You can find marketing managers wherever there is a good or service to sell. Some marketing managers may work in-house, directly for the company that supplies the good or service, or for a marketing or advertising firm. Their role in the business is to anticipate demand, identify potential markets for a product and help maximize profits and market share. They monitor trends in consumer behavior to meet these goals. Most marketing managers hold a bachelor’s degree; experience in accounting and statistics is advantageous.
According to the U.S. Bureau of Labor Statistics (BLS), the median wage for marketing managers was $112,800 in May 2010, which is the most recent data available. The BLS projects that growth for marketing managers will occur at 14 percent by 2020, about as fast as the average of all occupations.
Human Resources Manager: $99,180
Most large organizations and business employ human resources managers. These workers take care of administrative duties for a company, including recruiting and hiring processes, strategic planning, selecting employee benefits and developing office policy. HR managers also serve as a link between management and employees and can intervene when issues, such as sexual harassment or employee disgruntlement, arise in the workplace. Most HR managers hold a bachelor’s degree and have one to five years of experience in a related field. Industrial and organizational psychology is an excellent concentration for aspiring HR managers to pursue.
The BLS reported in May 2010 that the median salary for HR managers was $99,180. Employment growth is projected at 13 percent by 2020, which is as fast as average.
Sales Manager: $98,530
Sales managers work in retail, wholesale, manufacturing, insurance and other enterprises. Sales managers set sales goals, analyze sales data and develop training programs for the sales team. They may oversee entire regions for a company, and are also required to establish good relationships with dealers and distributors. Sales managers work closely with other departments within an organization, so it is important that they have outstanding people skills. To become a sales manager, candidates should hold a bachelor’s degree and have one to five years of experience. Applicants may find that experience in accounting and mathematics can be beneficial in securing a position.
The BLS reports that, as of May 2010, the median salary for sales managers was $98,530. Job growth in this sector is expected to be about as fast as average, with 40,100 new jobs added between 2010 and 2020.
Public Relations Manager: $91,810
Public relations managers can be found in many fields. Most work in civic, religious and similar organizations, but many also work for scientific organizations such as pharmaceutical companies, educational services, social assistance and government. The job of a public relations manager can be stressful, as they are responsible for maintaining the public image for their employment. This involves writing and issuing press releases, responding to requests for information, communicating effectively with the public, drafting speeches, evaluating advertising campaigns and fundraising. Most public relations managers have a bachelor’s degree and are trained on the job.
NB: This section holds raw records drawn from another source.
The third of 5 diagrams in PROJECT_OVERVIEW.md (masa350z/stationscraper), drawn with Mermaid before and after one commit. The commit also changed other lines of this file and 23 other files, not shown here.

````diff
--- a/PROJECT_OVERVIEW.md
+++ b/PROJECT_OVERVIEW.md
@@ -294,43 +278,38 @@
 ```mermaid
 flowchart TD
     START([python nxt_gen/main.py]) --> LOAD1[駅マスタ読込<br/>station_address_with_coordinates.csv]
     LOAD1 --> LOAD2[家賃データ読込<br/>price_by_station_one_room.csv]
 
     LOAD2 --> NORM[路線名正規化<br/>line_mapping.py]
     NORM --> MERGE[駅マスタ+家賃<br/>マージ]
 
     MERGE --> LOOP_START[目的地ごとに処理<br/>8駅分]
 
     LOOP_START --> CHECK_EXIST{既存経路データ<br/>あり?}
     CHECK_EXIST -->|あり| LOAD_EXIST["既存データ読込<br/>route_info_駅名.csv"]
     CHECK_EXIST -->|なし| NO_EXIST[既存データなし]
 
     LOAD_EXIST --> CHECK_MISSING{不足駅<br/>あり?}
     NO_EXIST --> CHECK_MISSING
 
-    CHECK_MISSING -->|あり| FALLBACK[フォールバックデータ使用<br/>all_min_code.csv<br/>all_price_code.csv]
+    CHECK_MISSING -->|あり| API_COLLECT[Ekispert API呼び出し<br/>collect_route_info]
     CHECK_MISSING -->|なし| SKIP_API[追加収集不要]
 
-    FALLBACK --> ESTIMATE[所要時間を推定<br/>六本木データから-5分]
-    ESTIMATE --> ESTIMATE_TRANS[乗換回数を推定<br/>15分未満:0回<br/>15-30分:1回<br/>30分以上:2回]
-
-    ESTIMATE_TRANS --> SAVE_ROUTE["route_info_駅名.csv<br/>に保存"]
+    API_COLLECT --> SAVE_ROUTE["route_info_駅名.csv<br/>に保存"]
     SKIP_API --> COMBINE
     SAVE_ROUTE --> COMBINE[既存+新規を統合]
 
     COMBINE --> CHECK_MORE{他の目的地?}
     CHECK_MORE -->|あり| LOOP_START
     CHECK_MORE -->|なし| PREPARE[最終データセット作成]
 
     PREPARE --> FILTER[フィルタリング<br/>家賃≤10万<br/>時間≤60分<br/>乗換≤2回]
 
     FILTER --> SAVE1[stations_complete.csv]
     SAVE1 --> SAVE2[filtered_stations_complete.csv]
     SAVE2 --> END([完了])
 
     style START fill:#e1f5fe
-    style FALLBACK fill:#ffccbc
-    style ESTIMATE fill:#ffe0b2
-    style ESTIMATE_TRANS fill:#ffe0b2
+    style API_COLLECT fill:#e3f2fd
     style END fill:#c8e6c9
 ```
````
In May 2010, the BLS reported that the median salary for public relations managers was $91,810. Job growth is projected at 23 percent through 2020, which is higher than average.
Training Manager: $89,170
Training managers work in virtually every industry. After all, most new employees need to be trained to some degree. Training managers are responsible for developing training plans and leading training classes or sessions, creating a training budget, updating existing training plans to keep with company policy, creating training manuals and evaluating training techniques. A bachelor’s degree is sufficient for most positions, but some employers prefer that candidates have a master’s degree. Training managers come from diverse backgrounds, including psychology, human resources and business.
The median salary for training managers in May 2010 was $91,440. The BLS projects employment growth for training mangers to be about as fast as average, at 15 percent through 2020.